- _Task to complete_: Images are not part of the copy; write out the rest of the data exactly as given.

++++ Material supplied ++++

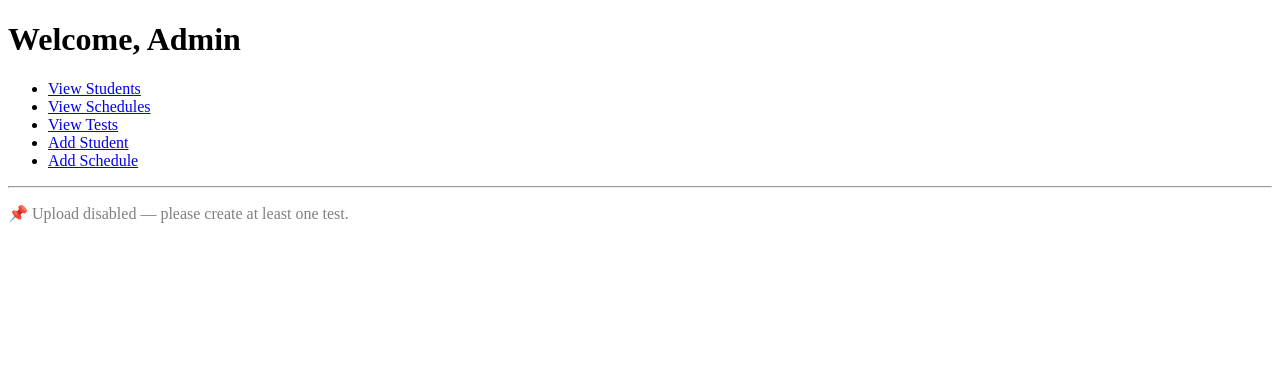
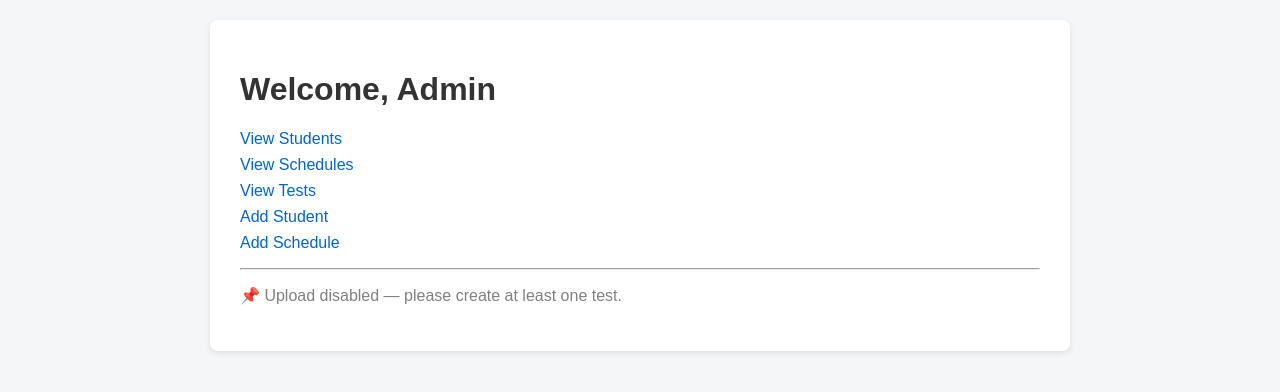
Before and after one commit to HritikWani/sanskrit-tutor, a Flask app: page /admin in a window 1280 px wide. Shown: the top 392 px of the page. Run offline with Flask 3, Linux system fonts and the light colour scheme; data that the repository does not hold is empty.

Commit message:
Styled admin and upload pages

```diff
--- /dev/null
+++ b/static/style.css
@@ -0,0 +1,59 @@
+body {
+  font-family: Arial, sans-serif;
+  background-color: #f4f6f8;
+  margin: 0;
+  padding: 20px;
+}
+
+h1, h2, h3 {
+  color: #333;
+}
+
+button {
+  background-color: #0066cc;
+  color: white;
+  padding: 8px 16px;
+  border: none;
+  border-radius: 4px;
+  cursor: pointer;
+  margin-top: 8px;
+}
+
+button:hover {
+  background-color: #004d99;
+}
+
+a {
+  text-decoration: none;
+  color: #0066cc;
+}
+
+ul {
+  list-style-type: none;
+  padding: 0;
+}
+
+ul li {
+  margin: 8px 0;
+}
+
+form input[type="text"], form input[type="file"], form select {
+  padding: 8px;
+  width: 300px;
+  margin: 5px 0 15px 0;
+  border: 1px solid #ccc;
+  border-radius: 4px;
+}
+
+form button {
+  display: block;
+}
+
+.container {
+  max-width: 800px;
+  margin: 0 auto;
+  background: white;
+  padding: 30px;
+  border-radius: 8px;
+  box-shadow: 0 2px 6px rgba(0,0,0,0.1);
+}
--- a/templates/add_schedule.html
+++ b/templates/add_schedule.html
@@ -2,9 +2,12 @@
 <html>
 <head>
   <title>Add Schedule</title>
+  <link rel="stylesheet" type="text/css" href="{{ url_for('static', filename='style.css') }}">
+
 </head>
 <body>
-  <h2>Add Class Schedule</h2>
+  <div class="container">
+    <h2>Add Class Schedule</h2>
   <form method="POST" action="/admin/add-schedule">
     Class: <input type="number" name="class" required><br>
     School: <input type="text" name="school" required><br>
@@ -12,5 +15,6 @@
     Time: <input type="text" name="time" placeholder="e.g. 4:00 PM - 5:00 PM" required><br>
     <input type="submit" value="Add Schedule">
   </form>
+  </div>
 </body>
 </html>
--- a/templates/add_student.html
+++ b/templates/add_student.html
@@ -2,9 +2,12 @@
 <html>
 <head>
   <title>Add Student</title>
+  <link rel="stylesheet" type="text/css" href="{{ url_for('static', filename='style.css') }}">
+
 </head>
 <body>
-  <h2>Add New Student</h2>
+  <div class="container">
+    <h2>Add New Student</h2>
   <form method="POST" action="/admin/add-student">
     Student ID: <input type="text" name="student_id"><br>
     Name: <input type="text" name="name"><br>
@@ -13,5 +16,6 @@
     Contact: <input type="text" name="contact"><br>
     <input type="submit" value="Add Student">
   </form>
+  </div>
 </body>
 </html>
--- a/templates/admin.html
+++ b/templates/admin.html
@@ -2,9 +2,12 @@
 <html>
 <head>
   <title>Admin Dashboard</title>
+  <link rel="stylesheet" type="text/css" href="{{ url_for('static', filename='style.css') }}">
+
 </head>
 <body>
-  <h1>Welcome, Admin</h1>
+  <div class="container">
+    <h1>Welcome, Admin</h1>
 
   <ul>
     <li><a href="/admin/students">View Students</a></li>
@@ -25,5 +28,6 @@
     <p style="color: gray;">📌 Upload disabled — please create at least one test.</p>
   {% endif %}
 
+  </div>
 </body>
 </html>
--- a/templates/index.html
+++ b/templates/index.html
@@ -2,9 +2,12 @@
 <html>
 <head>
     <title>Upload Test PDF</title>
+    <link rel="stylesheet" type="text/css" href="{{ url_for('static', filename='style.css') }}">
+
 </head>
 <body>
-    <h2>Upload Test</h2>
+   <div class="container">
+     <h2>Upload Test</h2>
     <form action="/upload" method="POST" enctype="multipart/form-data">
         Student ID: <input type="text" name="student_id"><br>
         Subject: <input type="text" name="subject"><br>
@@ -13,5 +16,6 @@
         PDF File: <input type="file" name="file"><br>
         <input type="submit" value="Upload">
     </form>
+   </div>
 </body>
 </html>
```
Also changed, not shown: templates/schedules.html (+6 -2 lines), templates/students.html (+6 -2 lines), templates/tests.html (+7 -2 lines), templates/upload_answer.html (+6 -1 lines).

++++

- _Result for this task_:
Before and after one commit to HritikWani/sanskrit-tutor, a Flask app: page /admin in a window 1280 px wide. Shown: the top 392 px of the page. Run offline with Flask 3, Linux system fonts and the light colour scheme; data that the repository does not hold is empty.

Commit message:
Styled admin and upload pages

```diff
--- /dev/null
+++ b/static/style.css
@@ -0,0 +1,59 @@
+body {
+  font-family: Arial, sans-serif;
+  background-color: #f4f6f8;
+  margin: 0;
+  padding: 20px;
+}
+
+h1, h2, h3 {
+  color: #333;
+}
+
+button {
+  background-color: #0066cc;
+  color: white;
+  padding: 8px 16px;
+  border: none;
+  border-radius: 4px;
+  cursor: pointer;
+  margin-top: 8px;
+}
+
+button:hover {
+  background-color: #004d99;
+}
+
+a {
+  text-decoration: none;
+  color: #0066cc;
+}
+
+ul {
+  list-style-type: none;
+  padding: 0;
+}
+
+ul li {
+  margin: 8px 0;
+}
+
+form input[type="text"], form input[type="file"], form select {
+  padding: 8px;
+  width: 300px;
+  margin: 5px 0 15px 0;
+  border: 1px solid #ccc;
+  border-radius: 4px;
+}
+
+form button {
+  display: block;
+}
+
+.container {
+  max-width: 800px;
+  margin: 0 auto;
+  background: white;
+  padding: 30px;
+  border-radius: 8px;
+  box-shadow: 0 2px 6px rgba(0,0,0,0.1);
+}
--- a/templates/add_schedule.html
+++ b/templates/add_schedule.html
@@ -2,9 +2,12 @@
 <html>
 <head>
   <title>Add Schedule</title>
+  <link rel="stylesheet" type="text/css" href="{{ url_for('static', filename='style.css') }}">
+
 </head>
 <body>
-  <h2>Add Class Schedule</h2>
+  <div class="container">
+    <h2>Add Class Schedule</h2>
   <form method="POST" action="/admin/add-schedule">
     Class: <input type="number" name="class" required><br>
     School: <input type="text" name="school" required><br>
@@ -12,5 +15,6 @@
     Time: <input type="text" name="time" placeholder="e.g. 4:00 PM - 5:00 PM" required><br>
     <input type="submit" value="Add Schedule">
   </form>
+  </div>
 </body>
 </html>
--- a/templates/add_student.html
+++ b/templates/add_student.html
@@ -2,9 +2,12 @@
 <html>
 <head>
   <title>Add Student</title>
+  <link rel="stylesheet" type="text/css" href="{{ url_for('static', filename='style.css') }}">
+
 </head>
 <body>
-  <h2>Add New Student</h2>
+  <div class="container">
+    <h2>Add New Student</h2>
   <form method="POST" action="/admin/add-student">
     Student ID: <input type="text" name="student_id"><br>
     Name: <input type="text" name="name"><br>
@@ -13,5 +16,6 @@
     Contact: <input type="text" name="contact"><br>
     <input type="submit" value="Add Student">
   </form>
+  </div>
 </body>
 </html>
--- a/templates/admin.html
+++ b/templates/admin.html
@@ -2,9 +2,12 @@
 <html>
 <head>
   <title>Admin Dashboard</title>
+  <link rel="stylesheet" type="text/css" href="{{ url_for('static', filename='style.css') }}">
+
 </head>
 <body>
-  <h1>Welcome, Admin</h1>
+  <div class="container">
+    <h1>Welcome, Admin</h1>
 
   <ul>
     <li><a href="/admin/students">View Students</a></li>
@@ -25,5 +28,6 @@
     <p style="color: gray;">📌 Upload disabled — please create at least one test.</p>
   {% endif %}
 
+  </div>
 </body>
 </html>
--- a/templates/index.html
+++ b/templates/index.html
@@ -2,9 +2,12 @@
 <html>
 <head>
     <title>Upload Test PDF</title>
+    <link rel="stylesheet" type="text/css" href="{{ url_for('static', filename='style.css') }}">
+
 </head>
 <body>
-    <h2>Upload Test</h2>
+   <div class="container">
+     <h2>Upload Test</h2>
     <form action="/upload" method="POST" enctype="multipart/form-data">
         Student ID: <input type="text" name="student_id"><br>
         Subject: <input type="text" name="subject"><br>
@@ -13,5 +16,6 @@
         PDF File: <input type="file" name="file"><br>
         <input type="submit" value="Upload">
     </form>
+   </div>
 </body>
 </html>
```
Also changed, not shown: templates/schedules.html (+6 -2 lines), templates/students.html (+6 -2 lines), templates/tests.html (+7 -2 lines), templates/upload_answer.html (+6 -1 lines).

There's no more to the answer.